Film offers hopeful 'Encounter'

From the start, the film resists painting an oversimplified picture of the conflict.

encounter film 88 298 (photo credit: Just Vision)
encounter film 88 298
(photo credit: Just Vision)

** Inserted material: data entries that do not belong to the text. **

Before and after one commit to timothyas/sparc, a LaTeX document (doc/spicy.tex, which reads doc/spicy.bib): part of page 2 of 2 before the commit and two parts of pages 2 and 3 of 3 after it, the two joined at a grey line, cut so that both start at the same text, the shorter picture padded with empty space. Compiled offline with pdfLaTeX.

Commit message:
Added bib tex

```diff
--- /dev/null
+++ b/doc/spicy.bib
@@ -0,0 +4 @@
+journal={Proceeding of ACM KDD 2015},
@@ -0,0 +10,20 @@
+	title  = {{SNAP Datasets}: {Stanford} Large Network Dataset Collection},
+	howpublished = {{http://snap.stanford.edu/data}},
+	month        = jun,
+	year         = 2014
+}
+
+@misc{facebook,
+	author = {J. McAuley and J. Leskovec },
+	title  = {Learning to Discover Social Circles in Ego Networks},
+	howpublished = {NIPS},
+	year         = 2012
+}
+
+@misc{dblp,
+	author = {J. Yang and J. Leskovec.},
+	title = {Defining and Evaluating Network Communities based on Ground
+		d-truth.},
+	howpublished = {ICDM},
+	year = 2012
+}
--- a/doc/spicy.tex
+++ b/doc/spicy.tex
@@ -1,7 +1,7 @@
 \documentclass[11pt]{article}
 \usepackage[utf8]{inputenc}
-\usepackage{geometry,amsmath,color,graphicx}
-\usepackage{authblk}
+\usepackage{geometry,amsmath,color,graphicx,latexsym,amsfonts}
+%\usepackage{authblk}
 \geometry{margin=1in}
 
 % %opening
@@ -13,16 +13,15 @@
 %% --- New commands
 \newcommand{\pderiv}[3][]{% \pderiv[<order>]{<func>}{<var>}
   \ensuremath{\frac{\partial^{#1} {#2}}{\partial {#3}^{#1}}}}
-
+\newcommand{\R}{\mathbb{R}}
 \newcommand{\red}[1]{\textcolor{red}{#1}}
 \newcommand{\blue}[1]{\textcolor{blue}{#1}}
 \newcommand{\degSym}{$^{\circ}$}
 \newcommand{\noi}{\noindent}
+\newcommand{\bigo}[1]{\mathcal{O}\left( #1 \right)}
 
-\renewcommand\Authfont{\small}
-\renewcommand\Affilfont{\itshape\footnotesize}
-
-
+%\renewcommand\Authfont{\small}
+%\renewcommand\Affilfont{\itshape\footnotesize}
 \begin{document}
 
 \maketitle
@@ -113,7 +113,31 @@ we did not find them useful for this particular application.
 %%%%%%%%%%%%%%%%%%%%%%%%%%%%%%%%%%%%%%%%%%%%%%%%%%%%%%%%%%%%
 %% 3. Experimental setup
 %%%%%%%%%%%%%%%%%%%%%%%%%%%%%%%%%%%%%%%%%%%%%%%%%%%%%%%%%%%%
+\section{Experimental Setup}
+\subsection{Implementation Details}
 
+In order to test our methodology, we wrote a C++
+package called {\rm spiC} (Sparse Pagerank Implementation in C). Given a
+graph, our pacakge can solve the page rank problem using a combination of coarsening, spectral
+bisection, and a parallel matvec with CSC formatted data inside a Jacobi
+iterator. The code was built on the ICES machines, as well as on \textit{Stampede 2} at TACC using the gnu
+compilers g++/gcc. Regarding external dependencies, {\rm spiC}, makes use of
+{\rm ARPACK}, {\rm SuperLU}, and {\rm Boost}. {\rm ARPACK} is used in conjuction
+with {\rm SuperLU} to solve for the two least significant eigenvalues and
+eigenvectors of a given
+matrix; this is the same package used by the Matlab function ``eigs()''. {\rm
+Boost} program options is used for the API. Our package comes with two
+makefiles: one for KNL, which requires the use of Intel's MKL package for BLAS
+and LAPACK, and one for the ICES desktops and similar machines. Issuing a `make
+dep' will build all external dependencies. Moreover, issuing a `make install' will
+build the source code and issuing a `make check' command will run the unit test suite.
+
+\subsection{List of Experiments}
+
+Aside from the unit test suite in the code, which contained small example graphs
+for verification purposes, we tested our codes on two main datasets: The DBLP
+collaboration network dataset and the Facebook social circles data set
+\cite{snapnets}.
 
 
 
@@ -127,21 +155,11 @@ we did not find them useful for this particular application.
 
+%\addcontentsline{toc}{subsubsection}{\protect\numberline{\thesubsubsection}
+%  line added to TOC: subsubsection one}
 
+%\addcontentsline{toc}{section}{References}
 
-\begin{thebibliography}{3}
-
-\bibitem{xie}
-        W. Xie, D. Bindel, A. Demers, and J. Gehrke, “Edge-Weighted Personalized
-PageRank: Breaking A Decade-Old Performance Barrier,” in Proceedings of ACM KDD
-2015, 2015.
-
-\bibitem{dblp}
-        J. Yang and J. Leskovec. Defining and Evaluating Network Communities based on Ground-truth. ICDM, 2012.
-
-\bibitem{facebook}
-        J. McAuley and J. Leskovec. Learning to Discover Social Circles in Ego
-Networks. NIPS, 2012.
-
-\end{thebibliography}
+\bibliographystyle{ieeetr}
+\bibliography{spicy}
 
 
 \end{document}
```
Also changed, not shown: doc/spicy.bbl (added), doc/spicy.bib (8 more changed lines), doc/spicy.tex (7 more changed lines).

"You don't have to love the other side to forgive it," said Robi Damelin after a Jerusalem screening of Encounter Point. The mother of an Israeli soldier killed by a Palestinian sniper, Damelin made the comment in a question-and-answer session following the award-winning documentary, which chronicles the work of the Bereaved Families Forum, a peace group made up of Israelis and Palestinians who have lost loved ones in the ongoing conflict. Produced by Just Vision, a charity combining the efforts of civilians on both sides to build a basis for peace, Encounter Point has been screened at festivals across North America since premiering at New York's Tribeca Film Festival in April. In May, the film took home the audience award at the San Francisco International Film Festival. It's now showing at select locations in Israel and the West Bank. Damelin, whose son was killed in 2002, is undoubtedly one of the two heroes of the film; the other, the equally remarkable Ali Abu Awaad, was in Saudi Arabia receiving treatment for a gunshout wound inflicted by a settler in 2001 when he heard that his brother had died at an IDF checkpoint. Both have chosen to channel immense personal loss into working for reconciliation between their communities. They're joined in the effort by an impressive collection of individuals. There's Shlomo Zagman, who grew up in a settlement believing all Palestinians should be deported and who now lives in Modi'in working to promote interfaith dialogue. Ruti Atzmon serves as the director of Windows, a charity that brings together Israeli and Palestinian youth, while Sami Aljndi, who spent 10 years in prison for involvement with a Palestinian terrorist group, used his incarceration to read Gandhi and Martin Luther King and has since worked as the director of the Seeds of Peace Center for Co-existence in Jerusalem. From the start, the film resists painting an oversimplified picture of the conflict. It avoids casting blame, acknowledging instead the complexities of local history and politics. A news clip on whether suicide bombers are created by desperate conditions in the Palestinian territories or the culture of Islamic extremism cuts off abruptly, leaving the audience to pause for reflection on both views. Poignant images of Palestinians waiting at checkpoints appear on screen while an Israeli subject questions what viable alternative there is to ensure Israel's security. The immensity of the problem is best summed up by Zagman, who explains that "people on the Left and Right can fit their opinions on bumper stickers, but mine's a full page." The film's main focus, however, is not political. Instead, Encounter Point centers on the human cost of the struggle, with stories from Forum members like George, whose 12-year-old daughter was shot dead when Israeli soldiers mistook his car for a terrorist's, and Tzvika, whose daughter was killed in a suicide bombing. Most important, the film charts the group's attempts to make something positive of its members' pain. "Instead of looking for revenge, we choose to use our mutual loss to empathize with each other, and that's the message we spread," Damelin said. "We believe it's necessary for both sides to see each other as human to stop the cycle of violence." The group and its supporters promote their views by encouraging interfaith dialogue and by tackling prejudice within their own communities. In the film, viewers see a visibly ruffled Damelin engaged in fiery debate with soon-to-be evicted Gush Katif settlers who assert that Palestinians are better off under Israeli control than they would be in other Middle Eastern countries. Another member of the group fares better when confronted with a Palestinian child who espouses anti-Israel views echoing those preached by Islamic fundamentalists. Despite its somber content, the film also hopefully showcases its subjects' determination to overcome personal bitterness and confront wider opposition within their communities. The belief that their actions can ultimately influence the political process and soften the stance of extremists on both sides is ambitious at best, na ve at worst, but as the movie progresses this matters less and less. What does matter, as one leaves the theater, is the reminder that such people exist. Encounter Point next plays at the Haifa Cinematheque Monday at 7 p.m. There are also upcoming screenings in Bethlehem and Ramallah.